Not sure if your diet includes enough omega-3 fatty acids? There’s a solid chance your suspicion is right—and we commend you for doing the research to support the body’s nutrient needs. If you’re reading this, you’re probably no stranger to the importance of omega-3 fatty acid intake, but in case you need a refresher (or you’re new to the world of nutrition!), here’s some food for thought:*
- There are many health benefits of omega-3s. In addition to being a key component of our cell membranes, omega-3 fatty acids also help support brain health and heart health. It’s crucial to ensure you’re consuming the recommended amount via food and supplementation, since the body can’t efficiently synthesize them on its own.* (1)
- But not all essential fatty acids are created equal. The three main omega-3 fatty acids are ALA (alpha-linolenic acid), EPA (eicosapentaenoic acid), and DHA (docosahexaenoic acid). EPA and DHA are often found in fatty fish like sardines, mackerel, anchovies, shellfish, salmon, and tuna, while ALA can be found in vegetarian sources like flaxseed, soybean, tofu, walnuts, and canola oils. (1)
- Your body converts ALA to EPA + DHA. The catch? It can only convert a small amount, less than 15 percent—which explains why many dietary supplement companies promote omega-3 fish oil supplements as a source of omega-3 fatty acids. But since fish actually get their DHA from eating phytoplankton, which get it from eating microalgae, we went straight to the source for our multivitamins—all of which are made with omega-3 DHA from vegan algal oil.* (1)
→ Essential Reading: What’s the Best Multivitamin for Vegans?
Most of us aren’t consuming enough omega-3 DHA

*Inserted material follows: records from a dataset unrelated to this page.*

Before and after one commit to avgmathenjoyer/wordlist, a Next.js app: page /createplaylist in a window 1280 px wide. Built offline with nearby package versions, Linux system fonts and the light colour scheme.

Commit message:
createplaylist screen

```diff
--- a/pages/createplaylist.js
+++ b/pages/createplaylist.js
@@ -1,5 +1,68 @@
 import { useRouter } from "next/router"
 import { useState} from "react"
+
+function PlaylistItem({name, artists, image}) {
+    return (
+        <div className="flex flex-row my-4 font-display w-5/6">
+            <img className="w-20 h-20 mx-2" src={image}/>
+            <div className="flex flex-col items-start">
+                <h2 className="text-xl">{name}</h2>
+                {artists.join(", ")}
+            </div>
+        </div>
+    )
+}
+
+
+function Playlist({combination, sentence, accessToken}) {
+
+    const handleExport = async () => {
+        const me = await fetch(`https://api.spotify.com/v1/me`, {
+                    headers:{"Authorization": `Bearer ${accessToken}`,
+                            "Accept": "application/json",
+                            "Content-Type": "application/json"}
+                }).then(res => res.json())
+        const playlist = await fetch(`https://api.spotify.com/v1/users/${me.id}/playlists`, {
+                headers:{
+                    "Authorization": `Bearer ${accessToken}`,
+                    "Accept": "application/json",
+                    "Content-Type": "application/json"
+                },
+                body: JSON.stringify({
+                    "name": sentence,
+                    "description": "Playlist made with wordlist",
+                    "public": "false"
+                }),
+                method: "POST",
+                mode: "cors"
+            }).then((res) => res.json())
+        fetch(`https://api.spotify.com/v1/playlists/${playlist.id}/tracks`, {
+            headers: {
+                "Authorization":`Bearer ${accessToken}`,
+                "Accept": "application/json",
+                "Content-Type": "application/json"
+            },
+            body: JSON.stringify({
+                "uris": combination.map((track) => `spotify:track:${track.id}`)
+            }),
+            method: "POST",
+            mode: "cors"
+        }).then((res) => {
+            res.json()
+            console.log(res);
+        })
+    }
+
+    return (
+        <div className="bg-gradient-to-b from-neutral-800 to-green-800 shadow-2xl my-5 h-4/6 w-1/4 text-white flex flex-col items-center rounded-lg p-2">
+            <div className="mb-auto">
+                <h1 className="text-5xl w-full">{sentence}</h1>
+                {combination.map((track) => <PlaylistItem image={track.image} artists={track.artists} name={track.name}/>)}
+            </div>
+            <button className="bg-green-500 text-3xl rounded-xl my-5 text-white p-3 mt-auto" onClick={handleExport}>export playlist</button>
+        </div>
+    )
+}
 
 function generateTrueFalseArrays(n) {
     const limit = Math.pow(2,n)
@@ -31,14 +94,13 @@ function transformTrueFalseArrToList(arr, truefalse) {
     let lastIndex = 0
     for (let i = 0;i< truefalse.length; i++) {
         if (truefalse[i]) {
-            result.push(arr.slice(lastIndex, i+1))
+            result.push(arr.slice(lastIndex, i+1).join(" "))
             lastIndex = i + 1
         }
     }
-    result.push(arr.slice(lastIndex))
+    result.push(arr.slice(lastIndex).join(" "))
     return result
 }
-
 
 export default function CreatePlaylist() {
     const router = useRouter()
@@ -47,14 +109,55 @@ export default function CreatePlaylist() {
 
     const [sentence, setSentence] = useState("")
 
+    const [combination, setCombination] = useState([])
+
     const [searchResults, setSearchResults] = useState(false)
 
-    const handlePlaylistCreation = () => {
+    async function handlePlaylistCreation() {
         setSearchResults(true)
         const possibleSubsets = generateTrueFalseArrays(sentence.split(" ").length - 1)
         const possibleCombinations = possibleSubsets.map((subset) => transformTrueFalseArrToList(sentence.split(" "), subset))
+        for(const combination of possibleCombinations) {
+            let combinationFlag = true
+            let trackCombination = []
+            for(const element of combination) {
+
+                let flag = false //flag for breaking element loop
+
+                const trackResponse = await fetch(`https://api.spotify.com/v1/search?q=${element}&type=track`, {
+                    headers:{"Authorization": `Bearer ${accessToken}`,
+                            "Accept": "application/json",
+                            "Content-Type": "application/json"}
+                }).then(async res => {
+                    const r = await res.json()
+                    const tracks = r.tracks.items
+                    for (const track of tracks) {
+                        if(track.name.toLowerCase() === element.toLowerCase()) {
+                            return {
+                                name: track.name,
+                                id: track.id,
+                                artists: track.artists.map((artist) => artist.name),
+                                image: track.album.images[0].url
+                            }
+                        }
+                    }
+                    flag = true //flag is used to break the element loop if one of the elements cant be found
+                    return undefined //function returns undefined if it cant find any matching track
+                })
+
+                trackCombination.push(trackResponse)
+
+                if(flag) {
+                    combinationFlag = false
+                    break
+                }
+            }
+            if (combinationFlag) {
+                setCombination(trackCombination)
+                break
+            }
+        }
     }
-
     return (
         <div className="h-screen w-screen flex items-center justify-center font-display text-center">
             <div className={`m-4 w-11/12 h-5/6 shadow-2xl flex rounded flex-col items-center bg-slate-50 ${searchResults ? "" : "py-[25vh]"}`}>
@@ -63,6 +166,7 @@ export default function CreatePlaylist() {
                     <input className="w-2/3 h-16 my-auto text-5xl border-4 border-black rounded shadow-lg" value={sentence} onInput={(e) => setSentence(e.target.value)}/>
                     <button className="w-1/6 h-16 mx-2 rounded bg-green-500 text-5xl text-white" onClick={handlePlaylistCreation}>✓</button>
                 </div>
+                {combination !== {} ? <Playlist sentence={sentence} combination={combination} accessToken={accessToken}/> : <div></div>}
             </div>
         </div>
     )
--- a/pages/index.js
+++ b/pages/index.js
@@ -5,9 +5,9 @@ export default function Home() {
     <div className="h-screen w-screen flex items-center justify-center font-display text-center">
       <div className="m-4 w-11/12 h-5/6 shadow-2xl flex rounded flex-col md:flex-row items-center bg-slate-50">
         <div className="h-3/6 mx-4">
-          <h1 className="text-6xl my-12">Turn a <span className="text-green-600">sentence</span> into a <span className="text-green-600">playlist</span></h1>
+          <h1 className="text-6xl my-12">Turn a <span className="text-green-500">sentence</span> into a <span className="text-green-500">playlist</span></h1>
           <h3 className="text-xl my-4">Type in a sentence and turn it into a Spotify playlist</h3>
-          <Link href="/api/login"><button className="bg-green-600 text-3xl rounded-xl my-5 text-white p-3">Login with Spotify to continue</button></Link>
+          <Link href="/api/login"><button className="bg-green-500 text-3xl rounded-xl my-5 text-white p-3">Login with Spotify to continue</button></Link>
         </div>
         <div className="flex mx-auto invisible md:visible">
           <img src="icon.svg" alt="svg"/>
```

“The amount of omega-3 DHA Americans are getting from their diet is typically below recommended levels,” says Dr. Mastaneh Sharafi, PhD, a dietitian and Ritual’s VP of Scientific Affairs. And that’s to put it mildly.
According to national data, 95% of women and men ages 19-50 are not getting their recommended daily intake of key omega-3s (aka DHA+EPA—more on this in a sec). (2-5)
How much omega-3 DHA per day is recommended?
Getting enough omega-3 fatty acids is important—the scientific consensus there is clear. And while there isn’t actually a specific intake recommendation for DHA or EPA established by the Institute of Medicine (IOM), experts and health organizations suggest 250 mg of omega-3s (DHA+EPA) per day. (4, 5)
Why omega-3 supplementation can be a good idea
While we’re all about a food-first philosophy at Ritual—aiming to meet the majority of nutrient needs through food sources, then supplementing to help fill gaps—we also recognize the reality we’re up against, particularly when it comes to maintaining omega-3 levels.*
If you eat plenty of servings of fatty, oily fish on a regular basis, you might be covered. But there are many other barriers of entry—limited access to seafood, dietary restrictions, personal taste preferences, busy schedules—that can make it tricky to meet the recommended intake of omega-3s through diet alone. One simple way to ensure you're fulfilling the body’s omega-3 needs is taking a daily multivitamin formulated with omega-3 DHA.*
→ Essential Reading: Meet Algarithm, Ritual’s Omega-3 Supplier